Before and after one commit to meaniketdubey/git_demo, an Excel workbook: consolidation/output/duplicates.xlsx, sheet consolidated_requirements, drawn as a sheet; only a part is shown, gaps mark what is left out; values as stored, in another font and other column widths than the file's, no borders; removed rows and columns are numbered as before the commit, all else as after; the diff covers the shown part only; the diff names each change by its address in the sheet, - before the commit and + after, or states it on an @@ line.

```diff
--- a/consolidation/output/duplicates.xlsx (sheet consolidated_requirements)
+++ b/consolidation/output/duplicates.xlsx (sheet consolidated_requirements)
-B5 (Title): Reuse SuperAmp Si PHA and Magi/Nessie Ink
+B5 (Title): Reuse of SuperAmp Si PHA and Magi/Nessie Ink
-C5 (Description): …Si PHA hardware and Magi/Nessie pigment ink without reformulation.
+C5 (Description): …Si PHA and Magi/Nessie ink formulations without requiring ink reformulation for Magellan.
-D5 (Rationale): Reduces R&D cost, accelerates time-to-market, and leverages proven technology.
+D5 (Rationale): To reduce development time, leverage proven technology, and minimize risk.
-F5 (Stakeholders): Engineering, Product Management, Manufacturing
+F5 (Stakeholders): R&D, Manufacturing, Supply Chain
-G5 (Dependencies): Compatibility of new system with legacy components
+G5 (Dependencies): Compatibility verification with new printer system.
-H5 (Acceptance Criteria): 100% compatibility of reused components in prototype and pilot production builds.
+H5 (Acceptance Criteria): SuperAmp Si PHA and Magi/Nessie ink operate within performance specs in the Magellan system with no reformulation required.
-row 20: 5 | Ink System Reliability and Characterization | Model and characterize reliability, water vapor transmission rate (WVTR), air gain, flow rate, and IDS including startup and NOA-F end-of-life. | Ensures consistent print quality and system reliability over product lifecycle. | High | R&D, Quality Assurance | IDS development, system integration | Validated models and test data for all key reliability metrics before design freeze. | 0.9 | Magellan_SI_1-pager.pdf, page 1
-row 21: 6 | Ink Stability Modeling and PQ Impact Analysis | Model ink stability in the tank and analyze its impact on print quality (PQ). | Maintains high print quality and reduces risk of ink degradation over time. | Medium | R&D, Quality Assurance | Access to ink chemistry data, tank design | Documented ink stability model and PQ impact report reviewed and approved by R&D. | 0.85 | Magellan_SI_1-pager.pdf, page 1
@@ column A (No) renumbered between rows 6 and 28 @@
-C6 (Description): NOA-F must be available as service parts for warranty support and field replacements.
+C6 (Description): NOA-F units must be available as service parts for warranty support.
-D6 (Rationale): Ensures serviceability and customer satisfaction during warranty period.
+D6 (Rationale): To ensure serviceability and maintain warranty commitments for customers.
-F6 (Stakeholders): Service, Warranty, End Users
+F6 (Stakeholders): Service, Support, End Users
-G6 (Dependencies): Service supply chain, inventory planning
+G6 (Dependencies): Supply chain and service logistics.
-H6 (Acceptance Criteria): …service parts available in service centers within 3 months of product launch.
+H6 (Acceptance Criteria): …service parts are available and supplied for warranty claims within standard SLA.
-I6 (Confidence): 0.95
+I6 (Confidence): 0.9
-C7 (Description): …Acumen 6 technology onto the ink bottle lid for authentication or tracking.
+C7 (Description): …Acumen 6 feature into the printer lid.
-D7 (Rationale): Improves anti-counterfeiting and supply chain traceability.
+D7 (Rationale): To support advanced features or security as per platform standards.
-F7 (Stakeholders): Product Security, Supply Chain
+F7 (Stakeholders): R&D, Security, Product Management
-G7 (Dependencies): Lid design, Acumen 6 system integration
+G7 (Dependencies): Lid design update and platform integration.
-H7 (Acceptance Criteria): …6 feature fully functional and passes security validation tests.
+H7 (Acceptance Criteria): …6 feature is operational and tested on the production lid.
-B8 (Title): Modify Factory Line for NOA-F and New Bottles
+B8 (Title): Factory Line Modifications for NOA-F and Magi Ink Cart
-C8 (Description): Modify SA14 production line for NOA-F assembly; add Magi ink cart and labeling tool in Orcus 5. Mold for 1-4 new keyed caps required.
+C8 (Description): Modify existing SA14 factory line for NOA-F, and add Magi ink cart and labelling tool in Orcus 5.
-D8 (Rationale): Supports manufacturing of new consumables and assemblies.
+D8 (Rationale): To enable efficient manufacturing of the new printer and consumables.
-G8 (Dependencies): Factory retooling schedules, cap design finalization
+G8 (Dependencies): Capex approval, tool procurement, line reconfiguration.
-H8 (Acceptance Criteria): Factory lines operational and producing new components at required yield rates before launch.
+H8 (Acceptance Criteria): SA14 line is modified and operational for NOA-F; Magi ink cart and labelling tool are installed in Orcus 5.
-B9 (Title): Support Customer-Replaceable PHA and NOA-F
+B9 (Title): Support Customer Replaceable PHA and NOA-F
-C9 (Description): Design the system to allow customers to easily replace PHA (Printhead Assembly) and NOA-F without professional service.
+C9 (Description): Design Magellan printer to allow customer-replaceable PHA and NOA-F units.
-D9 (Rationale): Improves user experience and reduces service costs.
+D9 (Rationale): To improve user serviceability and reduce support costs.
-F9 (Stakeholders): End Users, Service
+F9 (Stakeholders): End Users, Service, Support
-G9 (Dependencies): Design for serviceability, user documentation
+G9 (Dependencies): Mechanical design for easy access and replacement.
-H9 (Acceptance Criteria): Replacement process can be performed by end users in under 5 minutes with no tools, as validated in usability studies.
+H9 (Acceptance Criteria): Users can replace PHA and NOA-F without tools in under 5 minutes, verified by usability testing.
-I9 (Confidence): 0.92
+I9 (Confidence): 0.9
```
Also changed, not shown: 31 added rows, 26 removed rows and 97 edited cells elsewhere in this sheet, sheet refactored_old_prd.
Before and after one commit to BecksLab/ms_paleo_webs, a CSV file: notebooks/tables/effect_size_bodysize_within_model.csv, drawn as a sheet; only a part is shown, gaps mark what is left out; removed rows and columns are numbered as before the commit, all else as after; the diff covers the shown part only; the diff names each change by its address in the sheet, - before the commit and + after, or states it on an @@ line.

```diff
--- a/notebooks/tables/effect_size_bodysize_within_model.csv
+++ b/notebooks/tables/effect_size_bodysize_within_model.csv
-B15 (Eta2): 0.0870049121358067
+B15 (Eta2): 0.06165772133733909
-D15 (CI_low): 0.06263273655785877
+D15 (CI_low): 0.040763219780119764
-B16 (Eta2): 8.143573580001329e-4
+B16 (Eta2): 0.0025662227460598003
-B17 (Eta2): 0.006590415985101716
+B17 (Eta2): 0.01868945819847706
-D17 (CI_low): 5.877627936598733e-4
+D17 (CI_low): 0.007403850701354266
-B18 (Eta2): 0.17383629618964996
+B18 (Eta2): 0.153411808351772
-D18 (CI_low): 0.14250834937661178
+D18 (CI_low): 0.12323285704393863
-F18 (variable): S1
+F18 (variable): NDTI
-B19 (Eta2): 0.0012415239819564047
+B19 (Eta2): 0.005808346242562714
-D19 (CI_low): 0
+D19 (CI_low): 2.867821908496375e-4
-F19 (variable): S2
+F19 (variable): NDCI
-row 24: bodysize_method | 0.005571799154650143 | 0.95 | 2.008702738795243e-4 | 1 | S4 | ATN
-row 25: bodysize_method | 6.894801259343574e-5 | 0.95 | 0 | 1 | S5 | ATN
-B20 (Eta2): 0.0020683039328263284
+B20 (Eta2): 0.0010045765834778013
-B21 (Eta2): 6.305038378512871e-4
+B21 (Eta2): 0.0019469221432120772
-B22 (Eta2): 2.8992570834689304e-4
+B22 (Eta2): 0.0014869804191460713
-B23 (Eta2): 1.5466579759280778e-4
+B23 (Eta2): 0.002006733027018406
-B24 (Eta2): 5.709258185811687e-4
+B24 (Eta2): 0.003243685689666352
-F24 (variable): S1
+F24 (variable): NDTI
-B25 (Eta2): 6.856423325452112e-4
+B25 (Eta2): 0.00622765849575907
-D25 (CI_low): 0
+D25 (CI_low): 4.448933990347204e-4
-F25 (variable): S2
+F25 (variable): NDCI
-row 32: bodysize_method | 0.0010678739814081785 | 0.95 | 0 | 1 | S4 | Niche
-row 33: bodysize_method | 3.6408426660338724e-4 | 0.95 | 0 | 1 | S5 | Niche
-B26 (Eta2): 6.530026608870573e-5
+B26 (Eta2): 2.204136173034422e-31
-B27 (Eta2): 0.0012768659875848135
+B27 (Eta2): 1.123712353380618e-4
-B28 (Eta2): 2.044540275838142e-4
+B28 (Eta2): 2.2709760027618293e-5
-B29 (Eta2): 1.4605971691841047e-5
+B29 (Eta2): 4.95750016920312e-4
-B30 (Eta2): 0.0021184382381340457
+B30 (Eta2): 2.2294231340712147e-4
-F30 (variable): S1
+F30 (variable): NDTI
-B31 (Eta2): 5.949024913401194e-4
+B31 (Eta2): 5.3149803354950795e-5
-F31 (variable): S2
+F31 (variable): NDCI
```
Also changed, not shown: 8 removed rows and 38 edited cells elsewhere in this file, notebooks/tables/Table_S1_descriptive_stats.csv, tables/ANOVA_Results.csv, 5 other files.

----

● **Aim of the exercise**
Look over the listing above and copy each line that contains "variable".

● **Result for this exercise**
-F18 (variable): S1
+F18 (variable): NDTI
-F19 (variable): S2
+F19 (variable): NDCI
-F24 (variable): S1
+F24 (variable): NDTI
-F25 (variable): S2
+F25 (variable): NDCI
-F30 (variable): S1
+F30 (variable): NDTI
-F31 (variable): S2
+F31 (variable): NDCI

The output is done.